_Your goal_:
Copy the entries word for word. Keep the pictures out.

..........

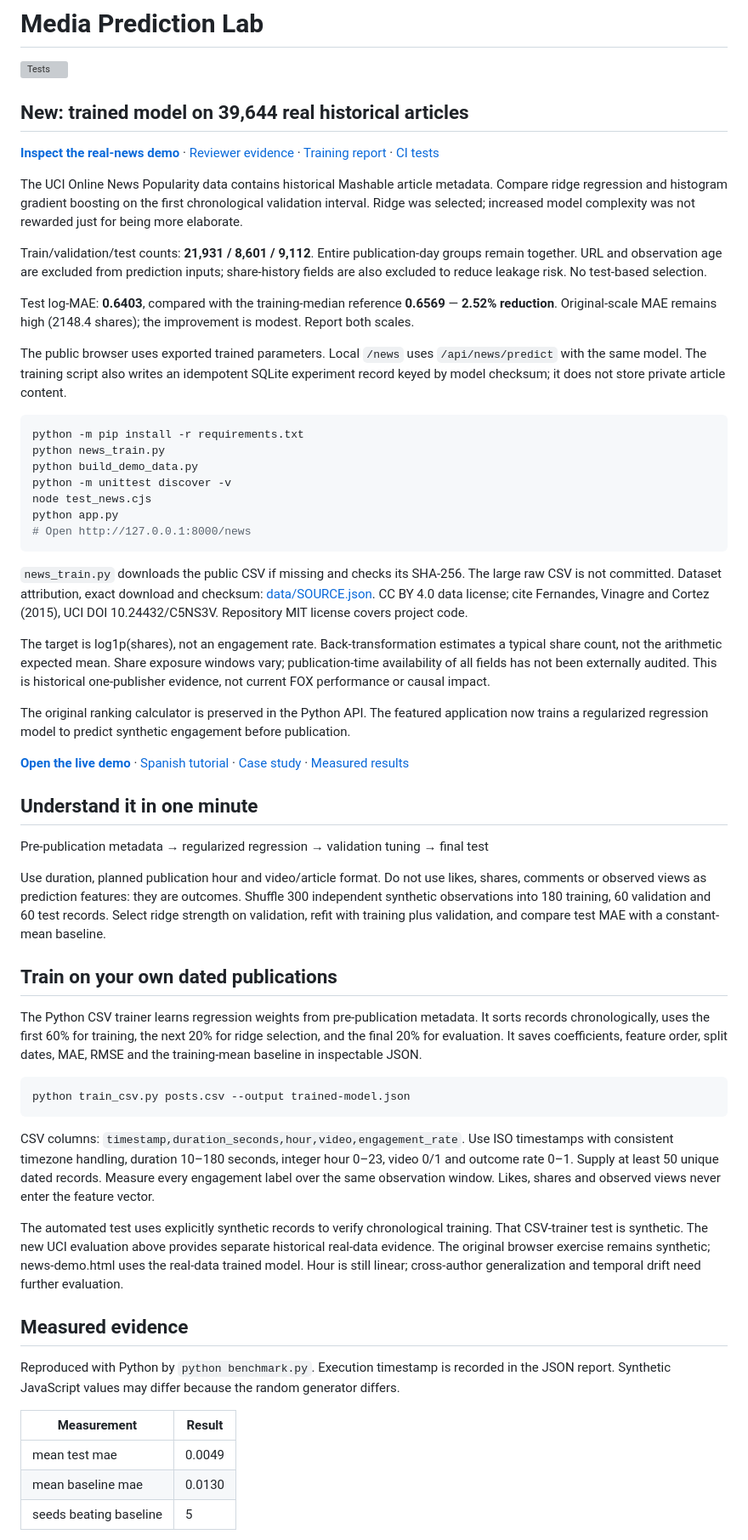
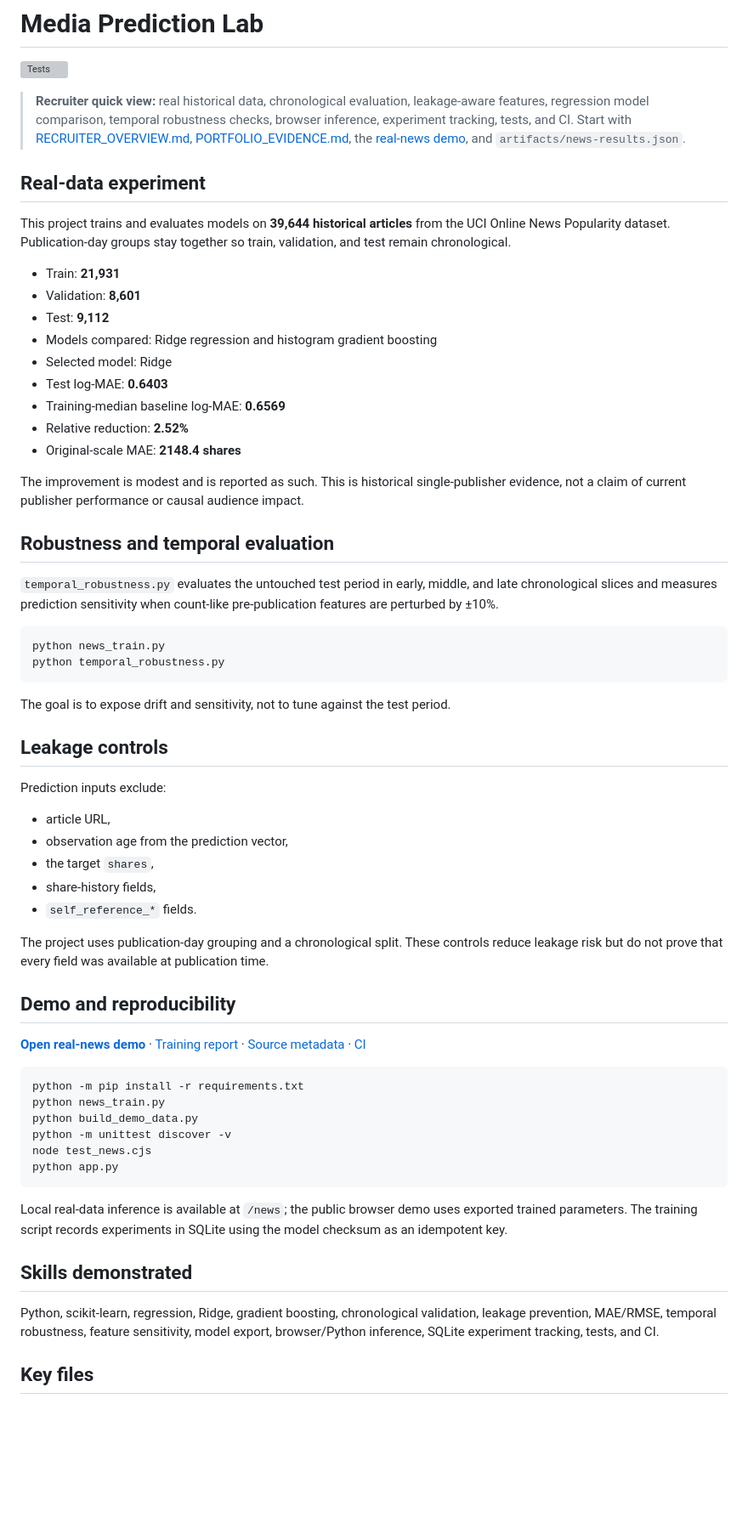
Before and after one commit to erickvera610/media-content-lab, a Markdown page: README.md, the part around one of its changes. Shown at 85% size. Drawn GitHub-style; blank space fills up the shorter version; grey boxes are pictures that could not be loaded.

Commit message:
Rewrite media README for recruiter-first review

````diff
--- a/README.md
+++ b/README.md
@@ -2,17 +2,50 @@
 
 ![Tests](https://github.com/erickvera610/media-content-lab/actions/workflows/tests.yml/badge.svg)
 
-## New: trained model on 39,644 real historical articles
+> **Recruiter quick view:** real historical data, chronological evaluation, leakage-aware features, regression model comparison, temporal robustness checks, browser inference, experiment tracking, tests, and CI. Start with [RECRUITER_OVERVIEW.md](RECRUITER_OVERVIEW.md), [PORTFOLIO_EVIDENCE.md](PORTFOLIO_EVIDENCE.md), the [real-news demo](https://erickvera610.github.io/media-content-lab/news-demo.html), and `artifacts/news-results.json`.
 
-**[Inspect the real-news demo](https://erickvera610.github.io/media-content-lab/news-demo.html)** · [Reviewer evidence](RECRUITER_GUIDE.md) · [Training report](artifacts/news-results.json) · [CI tests](https://github.com/erickvera610/media-content-lab/actions/workflows/tests.yml)
+## Real-data experiment
 
-The UCI Online News Popularity data contains historical Mashable article metadata. Compare ridge regression and histogram gradient boosting on the first chronological validation interval. Ridge was selected; increased model complexity was not rewarded just for being more elaborate.
+This project trains and evaluates models on **39,644 historical articles** from the UCI Online News Popularity dataset. Publication-day groups stay together so train, validation, and test remain chronological.
 
-Train/validation/test counts: **21,931 / 8,601 / 9,112**. Entire publication-day groups remain together. URL and observation age are excluded from prediction inputs; share-history fields are also excluded to reduce leakage risk. No test-based selection.
+- Train: **21,931**
+- Validation: **8,601**
+- Test: **9,112**
+- Models compared: Ridge regression and histogram gradient boosting
+- Selected model: Ridge
+- Test log-MAE: **0.6403**
+- Training-median baseline log-MAE: **0.6569**
+- Relative reduction: **2.52%**
+- Original-scale MAE: **2148.4 shares**
 
-Test log-MAE: **0.6403**, compared with the training-median reference **0.6569** — **2.52% reduction**. Original-scale MAE remains high (2148.4 shares); the improvement is modest. Report both scales.
+The improvement is modest and is reported as such. This is historical single-publisher evidence, not a claim of current publisher performance or causal audience impact.
 
-The public browser uses exported trained parameters. Local `/news` uses `/api/news/predict` with the same model. The training script also writes an idempotent SQLite experiment record keyed by model checksum; it does not store private article content.
+## Robustness and temporal evaluation
+
+`temporal_robustness.py` evaluates the untouched test period in early, middle, and late chronological slices and measures prediction sensitivity when count-like pre-publication features are perturbed by ±10%.
+
+```bash
+python news_train.py
+python temporal_robustness.py
+```
+
+The goal is to expose drift and sensitivity, not to tune against the test period.
+
+## Leakage controls
+
+Prediction inputs exclude:
+
+- article URL,
+- observation age from the prediction vector,
+- the target `shares`,
+- share-history fields,
+- `self_reference_*` fields.
+
+The project uses publication-day grouping and a chronological split. These controls reduce leakage risk but do not prove that every field was available at publication time.
+
+## Demo and reproducibility
+
+**[Open real-news demo](https://erickvera610.github.io/media-content-lab/news-demo.html)** · [Training report](artifacts/news-results.json) · [Source metadata](data/SOURCE.json) · [CI](https://github.com/erickvera610/media-content-lab/actions/workflows/tests.yml)
 
 ```bash
 python -m pip install -r requirements.txt
@@ -21,43 +54,13 @@ python build_demo_data.py
 python -m unittest discover -v
 node test_news.cjs
 python app.py
-# Open http://127.0.0.1:8000/news
 ```
 
-`news_train.py` downloads the public CSV if missing and checks its SHA-256. The large raw CSV is not committed. Dataset attribution, exact download and checksum: [data/SOURCE.json](data/SOURCE.json). CC BY 4.0 data license; cite Fernandes, Vinagre and Cortez (2015), UCI DOI 10.24432/C5NS3V. Repository MIT license covers project code.
+Local real-data inference is available at `/news`; the public browser demo uses exported trained parameters. The training script records experiments in SQLite using the model checksum as an idempotent key.
 
-The target is log1p(shares), not an engagement rate. Back-transformation estimates a typical share count, not the arithmetic expected mean. Share exposure windows vary; publication-time availability of all fields has not been externally audited. This is historical one-publisher evidence, not current FOX performance or causal impact.
+## Skills demonstrated
 
+Python, scikit-learn, regression, Ridge, gradient boosting, chronological validation, leakage prevention, MAE/RMSE, temporal robustness, feature sensitivity, model export, browser/Python inference, SQLite experiment tracking, tests, and CI.
 
-The original ranking calculator is preserved in the Python API. The featured application now trains a regularized regression model to predict synthetic engagement before publication.
+## Key files
 
-**[Open the live demo](https://erickvera610.github.io/media-content-lab/)** · [Spanish tutorial](TUTORIAL_ES.md) · [Case study](CASE_STUDY.md) · [Measured results](benchmark-results.json)
-
-## Understand it in one minute
-
-Pre-publication metadata → regularized regression → validation tuning → final test
-
-Use duration, planned publication hour and video/article format. Do not use likes, shares, comments or observed views as prediction features: they are outcomes. Shuffle 300 independent synthetic observations into 180 training, 60 validation and 60 test records. Select ridge strength on validation, refit with training plus validation, and compare test MAE with a constant-mean baseline.
-
-## Train on your own dated publications
-
-The Python CSV trainer learns regression weights from pre-publication metadata. It sorts records chronologically, uses the first 60% for training, the next 20% for ridge selection, and the final 20% for evaluation. It saves coefficients, feature order, split dates, MAE, RMSE and the training-mean baseline in inspectable JSON.
-
-```bash
-python train_csv.py posts.csv --output trained-model.json
-```
-
-CSV columns: `timestamp,duration_seconds,hour,video,engagement_rate`. Use ISO timestamps with consistent timezone handling, duration 10–180 seconds, integer hour 0–23, video 0/1 and outcome rate 0–1. Supply at least 50 unique dated records. Measure every engagement label over the same observation window. Likes, shares and observed views never enter the feature vector.
-
-The automated test uses explicitly synthetic records to verify chronological training. That CSV-trainer test is synthetic. The new UCI evaluation above provides separate historical real-data evidence. The original browser exercise remains synthetic; news-demo.html uses the real-data trained model. Hour is still linear; cross-author generalization and temporal drift need further evaluation.
-
-## Measured evidence
-
-Reproduced with Python by `python benchmark.py`. Execution timestamp is recorded in the JSON report. Synthetic JavaScript values may differ because the random generator differs.
-
-| Measurement | Result |
-|---|---|
-| mean test mae | 0.0049 |
-| mean baseline mae | 0.0130 |
-| seeds beating baseline | 5 |
-
````
Also changed, not shown: other parts of README.md (+9 -44 lines).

..........

_Solution_:
Before and after one commit to erickvera610/media-content-lab, a Markdown page: README.md, the part around one of its changes. Shown at 85% size. Drawn GitHub-style; blank space fills up the shorter version; grey boxes are pictures that could not be loaded.

Commit message:
Rewrite media README for recruiter-first review

````diff
--- a/README.md
+++ b/README.md
@@ -2,17 +2,50 @@
 
 ![Tests](https://github.com/erickvera610/media-content-lab/actions/workflows/tests.yml/badge.svg)
 
-## New: trained model on 39,644 real historical articles
+> **Recruiter quick view:** real historical data, chronological evaluation, leakage-aware features, regression model comparison, temporal robustness checks, browser inference, experiment tracking, tests, and CI. Start with [RECRUITER_OVERVIEW.md](RECRUITER_OVERVIEW.md), [PORTFOLIO_EVIDENCE.md](PORTFOLIO_EVIDENCE.md), the [real-news demo](https://erickvera610.github.io/media-content-lab/news-demo.html), and `artifacts/news-results.json`.
 
-**[Inspect the real-news demo](https://erickvera610.github.io/media-content-lab/news-demo.html)** · [Reviewer evidence](RECRUITER_GUIDE.md) · [Training report](artifacts/news-results.json) · [CI tests](https://github.com/erickvera610/media-content-lab/actions/workflows/tests.yml)
+## Real-data experiment
 
-The UCI Online News Popularity data contains historical Mashable article metadata. Compare ridge regression and histogram gradient boosting on the first chronological validation interval. Ridge was selected; increased model complexity was not rewarded just for being more elaborate.
+This project trains and evaluates models on **39,644 historical articles** from the UCI Online News Popularity dataset. Publication-day groups stay together so train, validation, and test remain chronological.
 
-Train/validation/test counts: **21,931 / 8,601 / 9,112**. Entire publication-day groups remain together. URL and observation age are excluded from prediction inputs; share-history fields are also excluded to reduce leakage risk. No test-based selection.
+- Train: **21,931**
+- Validation: **8,601**
+- Test: **9,112**
+- Models compared: Ridge regression and histogram gradient boosting
+- Selected model: Ridge
+- Test log-MAE: **0.6403**
+- Training-median baseline log-MAE: **0.6569**
+- Relative reduction: **2.52%**
+- Original-scale MAE: **2148.4 shares**
 
-Test log-MAE: **0.6403**, compared with the training-median reference **0.6569** — **2.52% reduction**. Original-scale MAE remains high (2148.4 shares); the improvement is modest. Report both scales.
+The improvement is modest and is reported as such. This is historical single-publisher evidence, not a claim of current publisher performance or causal audience impact.
 
-The public browser uses exported trained parameters. Local `/news` uses `/api/news/predict` with the same model. The training script also writes an idempotent SQLite experiment record keyed by model checksum; it does not store private article content.
+## Robustness and temporal evaluation
+
+`temporal_robustness.py` evaluates the untouched test period in early, middle, and late chronological slices and measures prediction sensitivity when count-like pre-publication features are perturbed by ±10%.
+
+```bash
+python news_train.py
+python temporal_robustness.py
+```
+
+The goal is to expose drift and sensitivity, not to tune against the test period.
+
+## Leakage controls
+
+Prediction inputs exclude:
+
+- article URL,
+- observation age from the prediction vector,
+- the target `shares`,
+- share-history fields,
+- `self_reference_*` fields.
+
+The project uses publication-day grouping and a chronological split. These controls reduce leakage risk but do not prove that every field was available at publication time.
+
+## Demo and reproducibility
+
+**[Open real-news demo](https://erickvera610.github.io/media-content-lab/news-demo.html)** · [Training report](artifacts/news-results.json) · [Source metadata](data/SOURCE.json) · [CI](https://github.com/erickvera610/media-content-lab/actions/workflows/tests.yml)
 
 ```bash
 python -m pip install -r requirements.txt
@@ -21,43 +54,13 @@ python build_demo_data.py
 python -m unittest discover -v
 node test_news.cjs
 python app.py
-# Open http://127.0.0.1:8000/news
 ```
 
-`news_train.py` downloads the public CSV if missing and checks its SHA-256. The large raw CSV is not committed. Dataset attribution, exact download and checksum: [data/SOURCE.json](data/SOURCE.json). CC BY 4.0 data license; cite Fernandes, Vinagre and Cortez (2015), UCI DOI 10.24432/C5NS3V. Repository MIT license covers project code.
+Local real-data inference is available at `/news`; the public browser demo uses exported trained parameters. The training script records experiments in SQLite using the model checksum as an idempotent key.
 
-The target is log1p(shares), not an engagement rate. Back-transformation estimates a typical share count, not the arithmetic expected mean. Share exposure windows vary; publication-time availability of all fields has not been externally audited. This is historical one-publisher evidence, not current FOX performance or causal impact.
+## Skills demonstrated
 
+Python, scikit-learn, regression, Ridge, gradient boosting, chronological validation, leakage prevention, MAE/RMSE, temporal robustness, feature sensitivity, model export, browser/Python inference, SQLite experiment tracking, tests, and CI.
 
-The original ranking calculator is preserved in the Python API. The featured application now trains a regularized regression model to predict synthetic engagement before publication.
+## Key files
 
-**[Open the live demo](https://erickvera610.github.io/media-content-lab/)** · [Spanish tutorial](TUTORIAL_ES.md) · [Case study](CASE_STUDY.md) · [Measured results](benchmark-results.json)
-
-## Understand it in one minute
-
-Pre-publication metadata → regularized regression → validation tuning → final test
-
-Use duration, planned publication hour and video/article format. Do not use likes, shares, comments or observed views as prediction features: they are outcomes. Shuffle 300 independent synthetic observations into 180 training, 60 validation and 60 test records. Select ridge strength on validation, refit with training plus validation, and compare test MAE with a constant-mean baseline.
-
-## Train on your own dated publications
-
-The Python CSV trainer learns regression weights from pre-publication metadata. It sorts records chronologically, uses the first 60% for training, the next 20% for ridge selection, and the final 20% for evaluation. It saves coefficients, feature order, split dates, MAE, RMSE and the training-mean baseline in inspectable JSON.
-
-```bash
-python train_csv.py posts.csv --output trained-model.json
-```
-
-CSV columns: `timestamp,duration_seconds,hour,video,engagement_rate`. Use ISO timestamps with consistent timezone handling, duration 10–180 seconds, integer hour 0–23, video 0/1 and outcome rate 0–1. Supply at least 50 unique dated records. Measure every engagement label over the same observation window. Likes, shares and observed views never enter the feature vector.
-
-The automated test uses explicitly synthetic records to verify chronological training. That CSV-trainer test is synthetic. The new UCI evaluation above provides separate historical real-data evidence. The original browser exercise remains synthetic; news-demo.html uses the real-data trained model. Hour is still linear; cross-author generalization and temporal drift need further evaluation.
-
-## Measured evidence
-
-Reproduced with Python by `python benchmark.py`. Execution timestamp is recorded in the JSON report. Synthetic JavaScript values may differ because the random generator differs.
-
-| Measurement | Result |
-|---|---|
-| mean test mae | 0.0049 |
-| mean baseline mae | 0.0130 |
-| seeds beating baseline | 5 |
-
````
Also changed, not shown: other parts of README.md (+9 -44 lines).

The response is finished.